This new understanding of motherhood deeply resonated with Colleen. It led her to discover a new Catholic saint who helped her unpack what she was learning. This time she was a Carmelite nun, Edith Stein. Edith was a Jewish convert who died at the hands of the Nazis at Auschwitz. What Colleen devoured in Edith’s story was her deep intellectual pursuit of understanding. She spent her life searching for truth, studying psychology and philosophy. She was particularly drawn to phenomenology, a movement that emphasizes careful reflection on personal experience in the pursuit of truth (104-5). Edith’s search eventually led her to Christ and into the Catholic Church. The Scriptures and the writings of Thomas Aquinas gave her a fuller picture of human dignity and the destiny of the human person. Among the questions that intrigued Edith throughout her scholarly pursuit were those related to the nature of woman. She was a self-proclaimed feminist with little tolerance for superficial or chauvinist views of femininity. She praised the great advances of women in her day. But she also saw some very real dangers as well. She thought feminist efforts to downplay femininity had led to “feminine singularity,” which she believed destroyed feminine virtue (105). Edith’s life and views made her a beloved teacher on women’s issues in her own day. Her most famous work, Essays on Women, remains a major contribution to studies of women.
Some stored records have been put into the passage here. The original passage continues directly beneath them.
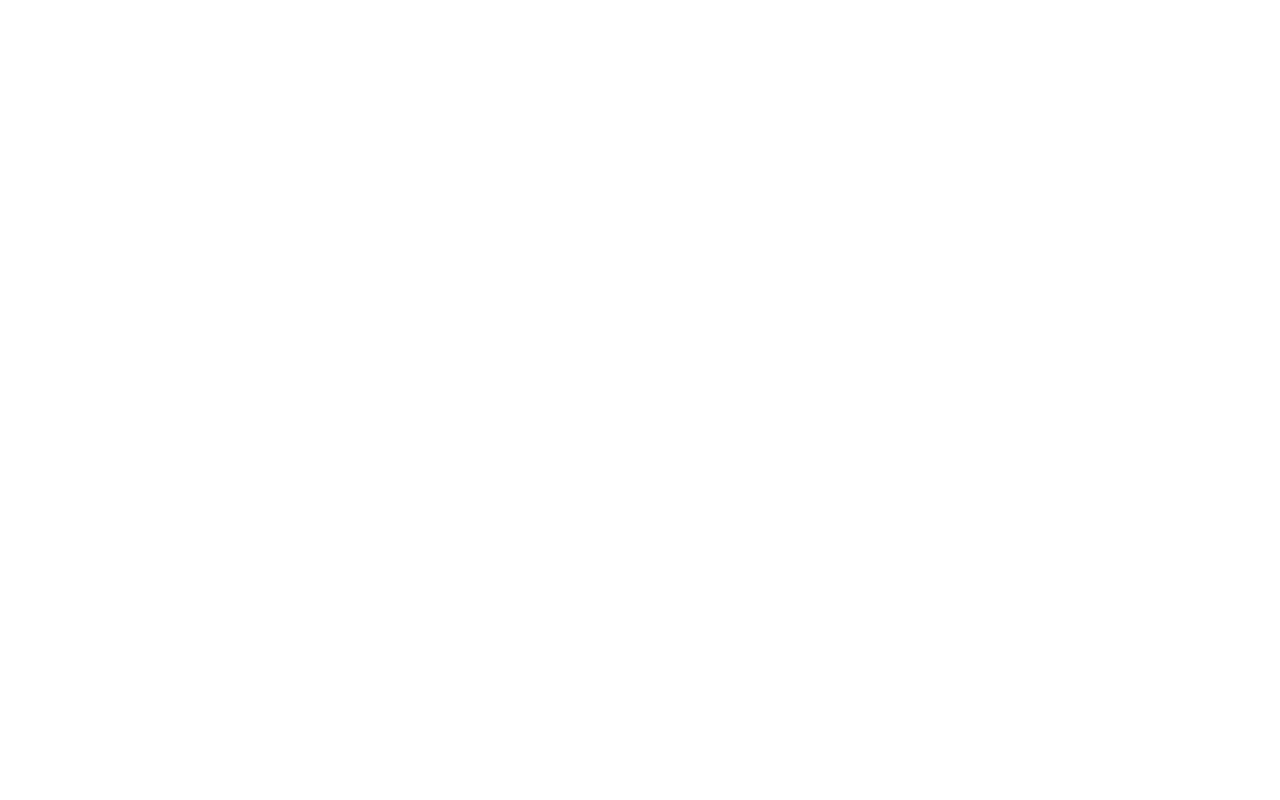
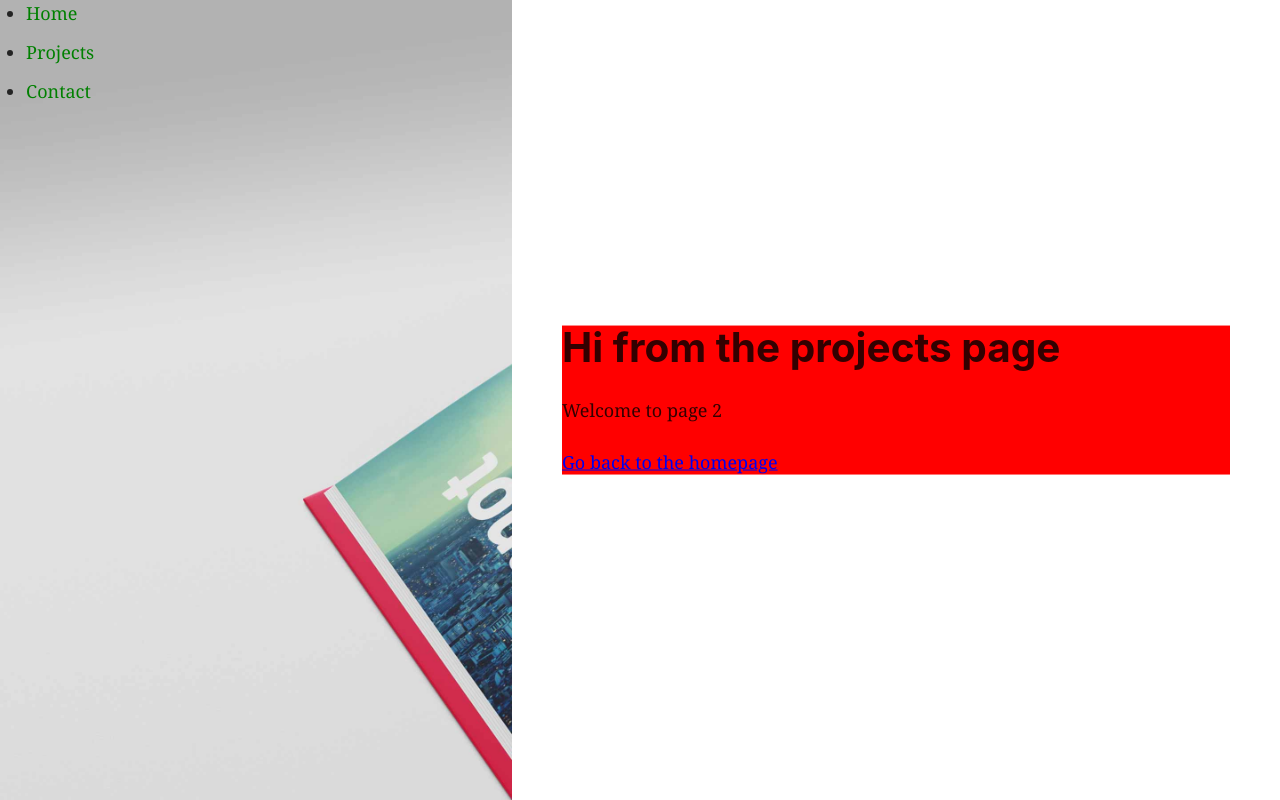
Before and after one commit to IvoLondon/react-portfolio-gatsby, a Gatsby site: page /projects in a window 1280 px wide. Before the commit this address had no page. Built offline with nearby package versions, Linux system fonts and the light colour scheme; Gatsby itself is replaced by a stand-in of ours.

Commit message:
Added unstyled Nav to Sidebar

```diff
--- a/src/assets/scss/About.module.scss
+++ b/src/assets/scss/Projects.module.scss
@@ -1,3 +1,3 @@
-.About {
+.Projects {
 	background:red;
 }
--- a/src/components/Sidebar/Sidebar.js
+++ b/src/components/Sidebar/Sidebar.js
@@ -2,22 +2,29 @@
 import { Link } from 'gatsby'
 import classes from './Sidebar.module.scss'
 
-const Sidebar = ({ siteTitle }) => (
-  <div className={classes.Sidebar}>
-
-     dasdasdasd
-
-        <Link
-          to="/"
-          style={{
-            color: 'white',
-            textDecoration: 'none',
-          }}
-        >
-          {siteTitle}
-        </Link>
-
-  </div>
-)
+const Sidebar = ({ siteTitle }) => {
+    const isPartiallyActive = ({
+          isPartiallyCurrent
+    }) => {
+          return isPartiallyCurrent
+            ? { className: "Active" }
+            : null
+    }
+    return (
+        <div className={classes.Sidebar}>
+            <ul className={classes.Navigation}>
+                <li>
+                    <Link to="/" getProps={isPartiallyActive}>Home</Link>
+                </li>
+                <li>
+                    <Link to="/projects" getProps={isPartiallyActive}>Projects</Link>
+                </li>
+                <li>
+                    <Link to="/contact" getProps={isPartiallyActive}>Contact</Link>
+                </li>
+            </ul>
+        </div>
+    )
+}
 
 export default Sidebar;
--- a/src/components/Sidebar/Sidebar.module.scss
+++ b/src/components/Sidebar/Sidebar.module.scss
@@ -5,4 +5,15 @@
 	width:100%;
 	background-image:url('./../../assets/images/sidebar-background.jpg');
 	background-size:cover;
+	.Navigation {
+		li {
+			a {
+				text-decoration:none;
+				color:green;
+				&.active {
+					color:pink;
+				}
+			}
+		}
+	}
 }
--- /dev/null
+++ b/src/pages/projects.js
@@ -0,0 +1,17 @@
+import React from 'react'
+import { Link } from 'gatsby'
+import classes from './../assets/scss/Projects.module.scss';
+
+import Layout from '../components/layout'
+
+const ProjectsPage = () => (
+	<Layout>
+		<div className={classes.Projects}>
+			<h1>Hi from the projects page</h1>
+			<p>Welcome to page 2</p>
+			<Link to="/">Go back to the homepage</Link>
+  		</div>
+	</Layout>
+)
+
+export default ProjectsPage
```
Also changed, not shown: src/pages/about.js (deleted, +0 -15 lines), src/pages/contact.js (added).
An entire series of blogs could be written about the questions Colleen raises in the chapter: “Mother at Heart.” Is there a feminine distinction? Is there something about a woman that makes her different, other, than a man? Is this only biology, or is it much more? Quoting Edith Stein we hear something of Colleen’s response: “The deepest longing of a woman’s heart is to give herself lovingly, to belong to another, and to possess this other being completely.” And she adds, “This longing is revealed in her outlook, personal and all-embracing, which appears to us as specifically feminine” (106).